"Black Panther: Wakanda Forever" is one of this year's most anticipated movies. At the same time, the Marvel film will arrive with an air of sadness surrounding it following the death of Chadwick Boseman, who passed away at the age of 43 back in 2020. The actor, who played T'Challa, aka Black Panther, was the centerpiece of the first movie and his absence will be felt by viewers all around the world.

Of course, Boseman's colleagues who worked alongside him on the previous film also felt his absence while making the sequel. Some members of the "Black Panther: Wakanda Forever" discussed Boseman's absence on the set at the 2022 D23 Expo, revealing that it was an emotional time for everyone involved. However, they believe that the movie will satisfy "Black Panther" fans and honor the actor's legacy.

Winston Duke has since elaborated on what it was like to film "Black Panther: Wakanda Forever" without Boseman, noting that it was a bittersweet experience.

Winston Duke recalls the melancholy on the Black Panther: Wakanda Forever set

Winston Duke recently sat down with Collider and discussed the atmosphere on the "Black Panther: Wakanda Forever" set in the wake of Chadwick Boseman's death.

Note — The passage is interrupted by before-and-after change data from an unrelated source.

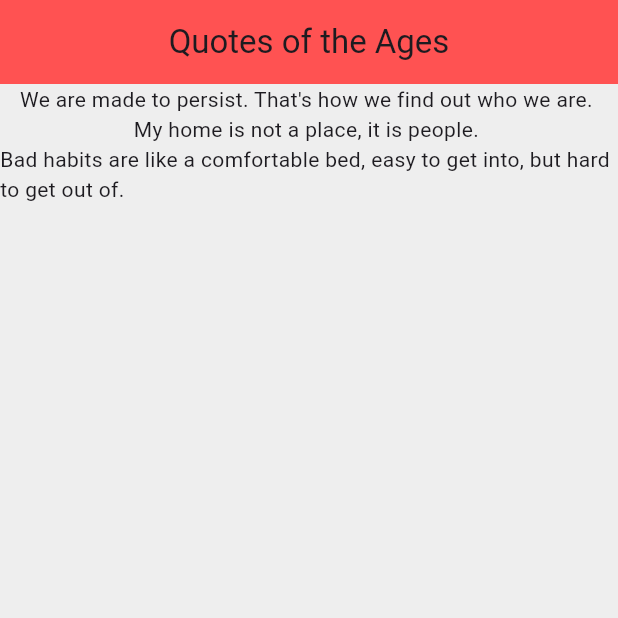
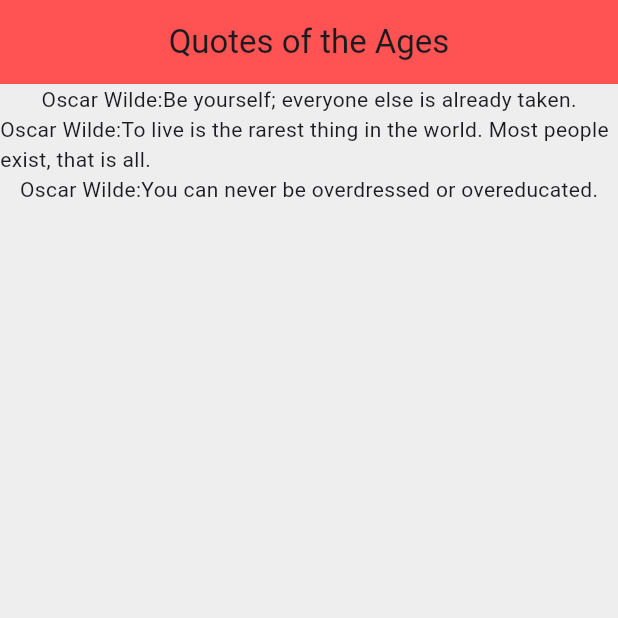
Before and after one commit to sratul/MAD200, a Flutter app: the screen it shows after launch, on a phone screen of 412 x 824 dp, the top half of it. Run offline on Flutter 3.47's test engine with Material 3 defaults, Android fonts, the phone set to English and light mode, and no system bars.

Commit message:
classes for quotes

```diff
--- a/class_lectures/lib/main.dart
+++ b/class_lectures/lib/main.dart
@@ -1,4 +1,6 @@
 import 'package:flutter/material.dart';
+
+import 'quote.dart';
 
 void main() {
   runApp(MaterialApp(home: QuoteList()));
@@ -12,10 +14,12 @@ class QuoteList extends StatefulWidget {
 }
 
 class _QuoteListState extends State<QuoteList> {
-  List<String> quotes = [
-    "We are made to persist. That's how we find out who we are. ",
-    "My home is not a place, it is people. ",
-    "Bad habits are like a comfortable bed, easy to get into, but hard to get out of."
+  List<Quote> quotes = [
+    Quote("Be yourself; everyone else is already taken.", "Oscar Wilde"),
+    Quote(
+        "To live is the rarest thing in the world. Most people exist, that is all.",
+        "Oscar Wilde"),
+    Quote("You can never be overdressed or overeducated.", "Oscar Wilde")
   ];
 
   @override
@@ -31,7 +35,11 @@ class _QuoteListState extends State<QuoteList> {
         // maps - cycles thru a list of data
         // for each item it will perform a function
         // Children properties expect a list
-        children: quotes.map((quote) => Text(quote)).toList(),
+        // for variables simply using $ is enough
+        // but for properties we have to do the following
+        children: quotes
+            .map((quote) => Text('${quote.author}:${quote.text}'))
+            .toList(),
       ),
     );
   }
--- /dev/null
+++ b/class_lectures/lib/quote.dart
@@ -0,0 +1,12 @@
+// Blueprint of an object
+class Quote {
+  String text;
+  String author;
+
+  // Constructor
+  Quote(this.text, this.author);
+}
+
+
+// named parameters need to associate names to values
+// orders dont matter
```
Also changed, not shown: 1 other file.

The actor said that it was a "melancholic" experience, though it wasn't all bad as the making-of process was still full of positive moments.

"In one way, it was very joyous to be back with people you love and care about, and who are open to just play and experiment and create," Duke told the outlet. "And then, it was really sad, not having our guy and our friend, who was someone we looked up to, and was someone who expressed that they looked up to you."

Duke went on to explain that the experience also helped them understand the impact that Boseman's passing had on people as he was so beloved by many. "It was something that we dealt with, every day, and something that we got to understand, every day, that we're not the only people grieving. Not only the people who are in front of camera are grieving, it's everybody."